(Stored data)
◆ ◆ ◆ ◆ ◆

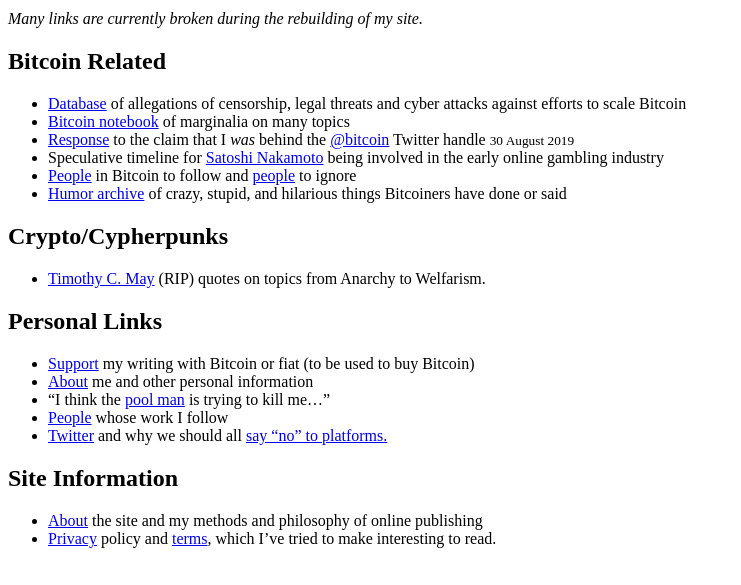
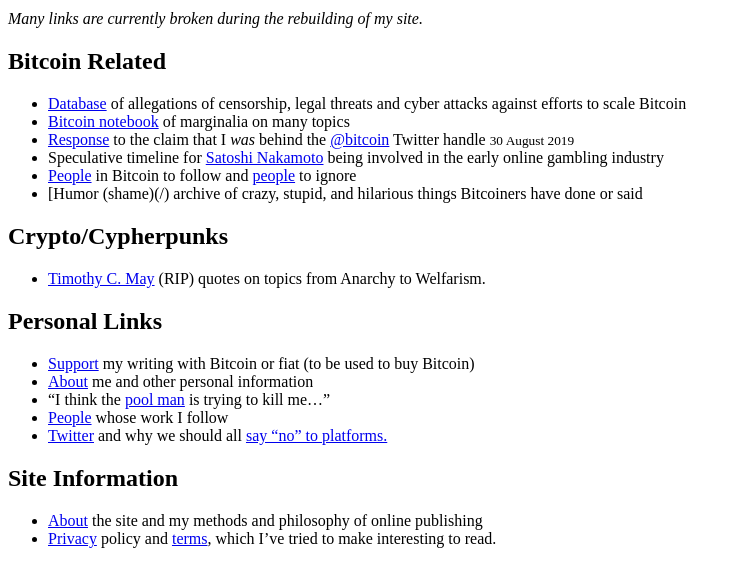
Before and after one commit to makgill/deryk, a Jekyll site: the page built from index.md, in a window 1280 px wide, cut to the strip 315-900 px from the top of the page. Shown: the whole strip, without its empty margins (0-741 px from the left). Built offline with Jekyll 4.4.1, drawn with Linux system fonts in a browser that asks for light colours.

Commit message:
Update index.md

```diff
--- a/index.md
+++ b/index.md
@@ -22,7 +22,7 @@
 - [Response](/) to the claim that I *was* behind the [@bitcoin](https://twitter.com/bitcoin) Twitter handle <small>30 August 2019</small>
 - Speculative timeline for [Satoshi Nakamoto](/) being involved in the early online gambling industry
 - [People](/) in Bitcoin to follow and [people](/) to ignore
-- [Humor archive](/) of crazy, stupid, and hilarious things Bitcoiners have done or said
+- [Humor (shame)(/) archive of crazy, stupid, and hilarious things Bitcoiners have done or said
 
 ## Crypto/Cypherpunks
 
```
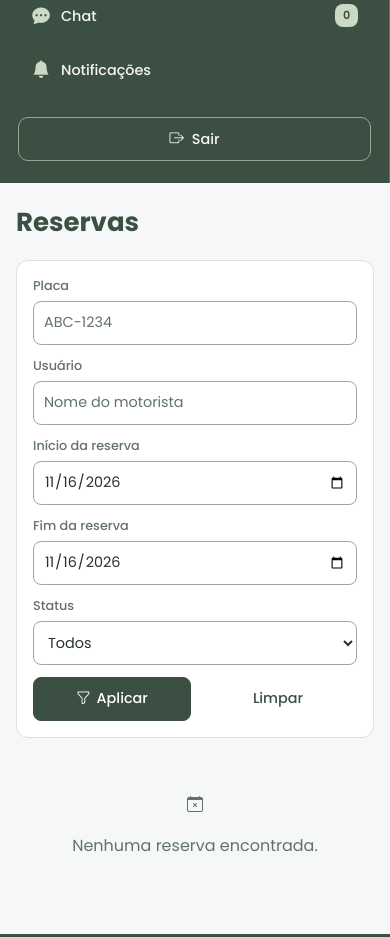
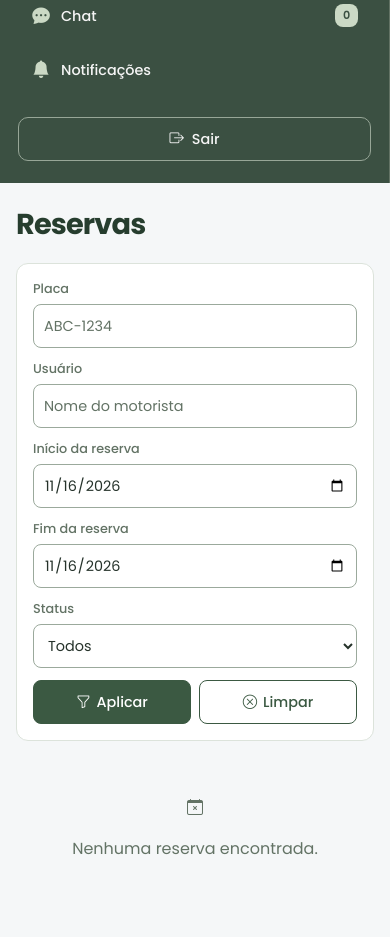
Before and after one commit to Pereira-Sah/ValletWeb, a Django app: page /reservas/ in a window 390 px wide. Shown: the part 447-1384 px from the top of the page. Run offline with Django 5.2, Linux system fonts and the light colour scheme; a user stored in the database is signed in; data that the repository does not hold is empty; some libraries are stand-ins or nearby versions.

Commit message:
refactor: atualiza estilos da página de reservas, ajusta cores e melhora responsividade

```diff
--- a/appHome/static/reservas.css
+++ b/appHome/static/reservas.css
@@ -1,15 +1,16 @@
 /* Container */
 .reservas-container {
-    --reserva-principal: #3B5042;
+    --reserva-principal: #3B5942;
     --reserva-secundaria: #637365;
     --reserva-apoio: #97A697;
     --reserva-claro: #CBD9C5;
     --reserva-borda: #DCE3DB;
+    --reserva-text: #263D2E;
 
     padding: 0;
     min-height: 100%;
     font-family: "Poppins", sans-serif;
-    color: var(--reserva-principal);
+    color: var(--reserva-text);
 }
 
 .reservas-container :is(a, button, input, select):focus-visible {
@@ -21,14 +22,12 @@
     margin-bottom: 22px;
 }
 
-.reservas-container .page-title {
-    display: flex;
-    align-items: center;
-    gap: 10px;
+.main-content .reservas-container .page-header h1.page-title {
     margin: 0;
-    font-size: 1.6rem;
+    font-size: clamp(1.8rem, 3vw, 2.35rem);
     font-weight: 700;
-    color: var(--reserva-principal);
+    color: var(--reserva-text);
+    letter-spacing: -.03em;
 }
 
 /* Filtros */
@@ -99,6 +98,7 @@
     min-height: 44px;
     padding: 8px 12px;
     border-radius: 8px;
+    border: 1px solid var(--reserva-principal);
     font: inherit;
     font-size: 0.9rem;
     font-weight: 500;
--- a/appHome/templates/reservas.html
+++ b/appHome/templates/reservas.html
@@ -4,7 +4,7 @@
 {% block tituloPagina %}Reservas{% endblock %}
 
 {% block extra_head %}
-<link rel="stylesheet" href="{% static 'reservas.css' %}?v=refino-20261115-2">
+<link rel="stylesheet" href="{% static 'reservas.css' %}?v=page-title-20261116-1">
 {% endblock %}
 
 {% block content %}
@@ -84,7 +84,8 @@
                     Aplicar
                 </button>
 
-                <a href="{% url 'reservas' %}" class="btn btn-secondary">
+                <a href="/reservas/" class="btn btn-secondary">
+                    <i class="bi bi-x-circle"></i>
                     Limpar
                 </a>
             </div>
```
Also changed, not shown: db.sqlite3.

◆ ◆ ◆ ◆ ◆

--- Your instructions ---
Output each line of the records exactly. Any picture is skipped.

--- Response ---
Before and after one commit to makgill/deryk, a Jekyll site: the page built from index.md, in a window 1280 px wide, cut to the strip 315-900 px from the top of the page. Shown: the whole strip, without its empty margins (0-741 px from the left). Built offline with Jekyll 4.4.1, drawn with Linux system fonts in a browser that asks for light colours.

Commit message:
Update index.md

```diff
--- a/index.md
+++ b/index.md
@@ -22,7 +22,7 @@
 - [Response](/) to the claim that I *was* behind the [@bitcoin](https://twitter.com/bitcoin) Twitter handle <small>30 August 2019</small>
 - Speculative timeline for [Satoshi Nakamoto](/) being involved in the early online gambling industry
 - [People](/) in Bitcoin to follow and [people](/) to ignore
-- [Humor archive](/) of crazy, stupid, and hilarious things Bitcoiners have done or said
+- [Humor (shame)(/) archive of crazy, stupid, and hilarious things Bitcoiners have done or said
 
 ## Crypto/Cypherpunks
 
```
Before and after one commit to Pereira-Sah/ValletWeb, a Django app: page /reservas/ in a window 390 px wide. Shown: the part 447-1384 px from the top of the page. Run offline with Django 5.2, Linux system fonts and the light colour scheme; a user stored in the database is signed in; data that the repository does not hold is empty; some libraries are stand-ins or nearby versions.

Commit message:
refactor: atualiza estilos da página de reservas, ajusta cores e melhora responsividade

```diff
--- a/appHome/static/reservas.css
+++ b/appHome/static/reservas.css
@@ -1,15 +1,16 @@
 /* Container */
 .reservas-container {
-    --reserva-principal: #3B5042;
+    --reserva-principal: #3B5942;
     --reserva-secundaria: #637365;
     --reserva-apoio: #97A697;
     --reserva-claro: #CBD9C5;
     --reserva-borda: #DCE3DB;
+    --reserva-text: #263D2E;
 
     padding: 0;
     min-height: 100%;
     font-family: "Poppins", sans-serif;
-    color: var(--reserva-principal);
+    color: var(--reserva-text);
 }
 
 .reservas-container :is(a, button, input, select):focus-visible {
@@ -21,14 +22,12 @@
     margin-bottom: 22px;
 }
 
-.reservas-container .page-title {
-    display: flex;
-    align-items: center;
-    gap: 10px;
+.main-content .reservas-container .page-header h1.page-title {
     margin: 0;
-    font-size: 1.6rem;
+    font-size: clamp(1.8rem, 3vw, 2.35rem);
     font-weight: 700;
-    color: var(--reserva-principal);
+    color: var(--reserva-text);
+    letter-spacing: -.03em;
 }
 
 /* Filtros */
@@ -99,6 +98,7 @@
     min-height: 44px;
     padding: 8px 12px;
     border-radius: 8px;
+    border: 1px solid var(--reserva-principal);
     font: inherit;
     font-size: 0.9rem;
     font-weight: 500;
--- a/appHome/templates/reservas.html
+++ b/appHome/templates/reservas.html
@@ -4,7 +4,7 @@
 {% block tituloPagina %}Reservas{% endblock %}
 
 {% block extra_head %}
-<link rel="stylesheet" href="{% static 'reservas.css' %}?v=refino-20261115-2">
+<link rel="stylesheet" href="{% static 'reservas.css' %}?v=page-title-20261116-1">
 {% endblock %}
 
 {% block content %}
@@ -84,7 +84,8 @@
                     Aplicar
                 </button>
 
-                <a href="{% url 'reservas' %}" class="btn btn-secondary">
+                <a href="/reservas/" class="btn btn-secondary">
+                    <i class="bi bi-x-circle"></i>
                     Limpar
                 </a>
             </div>
```
Also changed, not shown: db.sqlite3.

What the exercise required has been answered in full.